(Work request): Extract every line below, verbatim.

○ ○ ○ ○

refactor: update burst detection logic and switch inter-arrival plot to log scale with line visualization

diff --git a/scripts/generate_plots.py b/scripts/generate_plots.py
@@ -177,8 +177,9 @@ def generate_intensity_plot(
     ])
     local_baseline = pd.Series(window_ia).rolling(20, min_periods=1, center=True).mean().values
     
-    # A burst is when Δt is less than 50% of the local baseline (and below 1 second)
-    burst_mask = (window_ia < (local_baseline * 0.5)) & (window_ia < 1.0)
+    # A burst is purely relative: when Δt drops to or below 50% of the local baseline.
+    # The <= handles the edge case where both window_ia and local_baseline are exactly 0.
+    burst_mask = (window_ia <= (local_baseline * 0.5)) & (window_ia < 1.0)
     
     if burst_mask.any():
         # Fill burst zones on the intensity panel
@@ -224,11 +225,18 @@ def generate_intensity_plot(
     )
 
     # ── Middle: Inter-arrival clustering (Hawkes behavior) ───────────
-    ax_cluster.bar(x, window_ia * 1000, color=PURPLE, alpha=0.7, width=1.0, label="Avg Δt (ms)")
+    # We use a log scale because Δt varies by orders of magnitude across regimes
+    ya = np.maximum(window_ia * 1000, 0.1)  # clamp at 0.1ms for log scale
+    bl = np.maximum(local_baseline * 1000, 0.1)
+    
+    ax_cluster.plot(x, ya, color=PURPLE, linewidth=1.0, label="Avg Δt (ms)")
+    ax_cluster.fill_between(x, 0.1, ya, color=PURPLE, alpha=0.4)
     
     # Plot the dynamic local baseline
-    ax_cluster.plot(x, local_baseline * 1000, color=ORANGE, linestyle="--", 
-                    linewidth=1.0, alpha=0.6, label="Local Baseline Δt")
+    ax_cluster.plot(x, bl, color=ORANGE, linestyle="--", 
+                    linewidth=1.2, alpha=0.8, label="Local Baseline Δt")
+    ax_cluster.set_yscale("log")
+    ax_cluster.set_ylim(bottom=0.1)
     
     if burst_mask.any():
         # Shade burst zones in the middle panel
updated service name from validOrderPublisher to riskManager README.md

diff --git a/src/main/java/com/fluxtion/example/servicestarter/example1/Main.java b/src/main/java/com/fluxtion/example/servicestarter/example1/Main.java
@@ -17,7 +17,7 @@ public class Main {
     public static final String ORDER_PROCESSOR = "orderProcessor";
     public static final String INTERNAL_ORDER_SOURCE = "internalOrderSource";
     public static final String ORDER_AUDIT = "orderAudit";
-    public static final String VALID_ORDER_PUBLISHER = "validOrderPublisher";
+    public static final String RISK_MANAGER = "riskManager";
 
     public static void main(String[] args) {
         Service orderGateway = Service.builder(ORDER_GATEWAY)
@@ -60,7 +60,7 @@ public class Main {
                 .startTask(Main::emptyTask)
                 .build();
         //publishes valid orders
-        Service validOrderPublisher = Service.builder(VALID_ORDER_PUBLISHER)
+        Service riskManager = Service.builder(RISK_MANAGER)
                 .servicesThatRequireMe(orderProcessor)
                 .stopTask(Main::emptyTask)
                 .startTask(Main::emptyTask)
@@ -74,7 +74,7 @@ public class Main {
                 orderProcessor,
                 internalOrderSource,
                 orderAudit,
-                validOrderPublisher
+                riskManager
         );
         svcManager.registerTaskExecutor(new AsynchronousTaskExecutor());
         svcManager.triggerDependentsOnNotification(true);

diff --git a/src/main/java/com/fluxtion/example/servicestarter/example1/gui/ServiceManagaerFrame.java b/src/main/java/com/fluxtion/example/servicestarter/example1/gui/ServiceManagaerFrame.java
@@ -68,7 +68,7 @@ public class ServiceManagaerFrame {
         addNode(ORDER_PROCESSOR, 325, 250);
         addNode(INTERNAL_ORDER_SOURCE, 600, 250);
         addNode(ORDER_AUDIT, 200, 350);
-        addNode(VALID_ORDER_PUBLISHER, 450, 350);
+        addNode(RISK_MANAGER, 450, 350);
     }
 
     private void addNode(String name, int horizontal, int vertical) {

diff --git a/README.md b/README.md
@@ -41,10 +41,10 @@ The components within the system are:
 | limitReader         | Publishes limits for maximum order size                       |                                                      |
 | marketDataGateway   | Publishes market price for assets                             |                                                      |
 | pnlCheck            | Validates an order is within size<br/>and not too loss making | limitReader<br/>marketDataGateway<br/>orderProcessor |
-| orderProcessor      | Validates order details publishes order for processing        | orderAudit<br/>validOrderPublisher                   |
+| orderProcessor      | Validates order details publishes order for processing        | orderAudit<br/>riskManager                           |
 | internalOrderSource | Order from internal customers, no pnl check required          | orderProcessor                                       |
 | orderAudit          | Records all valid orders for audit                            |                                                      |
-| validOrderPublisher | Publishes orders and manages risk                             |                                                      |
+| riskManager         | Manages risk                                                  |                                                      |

○ ○ ○ ○

(Exercise result):
refactor: update burst detection logic and switch inter-arrival plot to log scale with line visualization

diff --git a/scripts/generate_plots.py b/scripts/generate_plots.py
@@ -177,8 +177,9 @@ def generate_intensity_plot(
     ])
     local_baseline = pd.Series(window_ia).rolling(20, min_periods=1, center=True).mean().values
     
-    # A burst is when Δt is less than 50% of the local baseline (and below 1 second)
-    burst_mask = (window_ia < (local_baseline * 0.5)) & (window_ia < 1.0)
+    # A burst is purely relative: when Δt drops to or below 50% of the local baseline.
+    # The <= handles the edge case where both window_ia and local_baseline are exactly 0.
+    burst_mask = (window_ia <= (local_baseline * 0.5)) & (window_ia < 1.0)
     
     if burst_mask.any():
         # Fill burst zones on the intensity panel
@@ -224,11 +225,18 @@ def generate_intensity_plot(
     )
 
     # ── Middle: Inter-arrival clustering (Hawkes behavior) ───────────
-    ax_cluster.bar(x, window_ia * 1000, color=PURPLE, alpha=0.7, width=1.0, label="Avg Δt (ms)")
+    # We use a log scale because Δt varies by orders of magnitude across regimes
+    ya = np.maximum(window_ia * 1000, 0.1)  # clamp at 0.1ms for log scale
+    bl = np.maximum(local_baseline * 1000, 0.1)
+    
+    ax_cluster.plot(x, ya, color=PURPLE, linewidth=1.0, label="Avg Δt (ms)")
+    ax_cluster.fill_between(x, 0.1, ya, color=PURPLE, alpha=0.4)
     
     # Plot the dynamic local baseline
-    ax_cluster.plot(x, local_baseline * 1000, color=ORANGE, linestyle="--", 
-                    linewidth=1.0, alpha=0.6, label="Local Baseline Δt")
+    ax_cluster.plot(x, bl, color=ORANGE, linestyle="--", 
+                    linewidth=1.2, alpha=0.8, label="Local Baseline Δt")
+    ax_cluster.set_yscale("log")
+    ax_cluster.set_ylim(bottom=0.1)
     
     if burst_mask.any():
         # Shade burst zones in the middle panel
updated service name from validOrderPublisher to riskManager README.md

diff --git a/src/main/java/com/fluxtion/example/servicestarter/example1/Main.java b/src/main/java/com/fluxtion/example/servicestarter/example1/Main.java
@@ -17,7 +17,7 @@ public class Main {
     public static final String ORDER_PROCESSOR = "orderProcessor";
     public static final String INTERNAL_ORDER_SOURCE = "internalOrderSource";
     public static final String ORDER_AUDIT = "orderAudit";
-    public static final String VALID_ORDER_PUBLISHER = "validOrderPublisher";
+    public static final String RISK_MANAGER = "riskManager";
 
     public static void main(String[] args) {
         Service orderGateway = Service.builder(ORDER_GATEWAY)
@@ -60,7 +60,7 @@ public class Main {
                 .startTask(Main::emptyTask)
                 .build();
         //publishes valid orders
-        Service validOrderPublisher = Service.builder(VALID_ORDER_PUBLISHER)
+        Service riskManager = Service.builder(RISK_MANAGER)
                 .servicesThatRequireMe(orderProcessor)
                 .stopTask(Main::emptyTask)
                 .startTask(Main::emptyTask)
@@ -74,7 +74,7 @@ public class Main {
                 orderProcessor,
                 internalOrderSource,
                 orderAudit,
-                validOrderPublisher
+                riskManager
         );
         svcManager.registerTaskExecutor(new AsynchronousTaskExecutor());
         svcManager.triggerDependentsOnNotification(true);

diff --git a/src/main/java/com/fluxtion/example/servicestarter/example1/gui/ServiceManagaerFrame.java b/src/main/java/com/fluxtion/example/servicestarter/example1/gui/ServiceManagaerFrame.java
@@ -68,7 +68,7 @@ public class ServiceManagaerFrame {
         addNode(ORDER_PROCESSOR, 325, 250);
         addNode(INTERNAL_ORDER_SOURCE, 600, 250);
         addNode(ORDER_AUDIT, 200, 350);
-        addNode(VALID_ORDER_PUBLISHER, 450, 350);
+        addNode(RISK_MANAGER, 450, 350);
     }
 
     private void addNode(String name, int horizontal, int vertical) {

diff --git a/README.md b/README.md
@@ -41,10 +41,10 @@ The components within the system are:
 | limitReader         | Publishes limits for maximum order size                       |                                                      |
 | marketDataGateway   | Publishes market price for assets                             |                                                      |
 | pnlCheck            | Validates an order is within size<br/>and not too loss making | limitReader<br/>marketDataGateway<br/>orderProcessor |
-| orderProcessor      | Validates order details publishes order for processing        | orderAudit<br/>validOrderPublisher                   |
+| orderProcessor      | Validates order details publishes order for processing        | orderAudit<br/>riskManager                           |
 | internalOrderSource | Order from internal customers, no pnl check required          | orderProcessor                                       |
 | orderAudit          | Records all valid orders for audit                            |                                                      |
-| validOrderPublisher | Publishes orders and manages risk                             |                                                      |
+| riskManager         | Manages risk                                                  |                                                      |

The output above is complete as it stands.